By now, Minnesota parents do not need to be told how important spending time with their children is. Nevertheless, a new study out of the University of Virginia suggests that infants that spend nights away from their mothers form a less secure attachment. The author of the study posited that the first year of a child's life is critical in developing the foundation for healthy attachments and relationships.
But, as more and more parents are separating or divorcing at younger ages, infants are spending time apart from their parents. While the study is simply another wrinkle in the endless wave of divorce information, it does provide some food for thought while crafting a child custody plan.
Though more and more jurisdictions, like Minnesota, are moving towards an even parenting time split, this particular study suggested that children needed more time with their mothers, at least during their early formative years. Mothers and fathers, to be sure, would have different reactions to such a position. While the study is not the final authority on the matter, these types of arguments need to be understood as you work out a parenting plan.
Courts are always most interested in the best interests of the child. What that is, however, is left to interpretation. Fathers, no doubt, would argue that an even share of time is good for the child so they can develop relationships with both parents. Mothers, meanwhile, may cite such scholarly work and argue that their children's time is better spent with them. The challenges are obvious.
Local St. Paul attorneys have spent decades working through these types of issues. They know the law, they know the theories and, most importantly, they know how to get the best possible outcome for their client. No parenting situation is the same. No matter what you have heard about others going through a custody battle, local attorneys can craft original arguments to secure the outcome that is best for the child.

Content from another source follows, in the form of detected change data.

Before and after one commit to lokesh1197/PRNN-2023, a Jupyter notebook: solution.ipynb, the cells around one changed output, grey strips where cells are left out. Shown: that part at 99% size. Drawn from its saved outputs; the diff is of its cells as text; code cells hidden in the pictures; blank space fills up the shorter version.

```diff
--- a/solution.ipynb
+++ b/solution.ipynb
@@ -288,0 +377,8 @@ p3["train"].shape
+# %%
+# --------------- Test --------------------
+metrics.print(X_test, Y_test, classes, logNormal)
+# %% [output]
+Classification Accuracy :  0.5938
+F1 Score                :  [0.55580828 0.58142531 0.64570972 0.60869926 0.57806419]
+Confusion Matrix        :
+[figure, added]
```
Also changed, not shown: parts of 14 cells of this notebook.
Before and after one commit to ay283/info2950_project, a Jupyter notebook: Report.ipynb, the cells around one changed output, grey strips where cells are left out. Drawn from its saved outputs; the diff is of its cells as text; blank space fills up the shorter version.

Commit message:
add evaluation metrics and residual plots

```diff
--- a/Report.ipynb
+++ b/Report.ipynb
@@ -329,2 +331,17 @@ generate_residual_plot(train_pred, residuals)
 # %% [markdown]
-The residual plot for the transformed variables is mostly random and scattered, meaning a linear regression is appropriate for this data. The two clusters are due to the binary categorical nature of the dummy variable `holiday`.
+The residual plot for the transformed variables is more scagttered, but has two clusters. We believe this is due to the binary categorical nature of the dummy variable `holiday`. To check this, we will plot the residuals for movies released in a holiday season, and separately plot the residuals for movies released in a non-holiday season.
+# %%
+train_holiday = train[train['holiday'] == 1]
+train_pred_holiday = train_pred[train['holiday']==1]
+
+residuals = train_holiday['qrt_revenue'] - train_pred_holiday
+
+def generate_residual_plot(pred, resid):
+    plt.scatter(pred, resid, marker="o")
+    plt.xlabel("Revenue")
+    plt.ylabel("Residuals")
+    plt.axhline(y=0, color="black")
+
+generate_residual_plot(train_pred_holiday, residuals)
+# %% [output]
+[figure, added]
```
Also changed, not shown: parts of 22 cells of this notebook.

Source: Huffington Post, "Divorce Study Show Infants' Attachment to Caregivers Affected by Joint Custody," July 29, 2013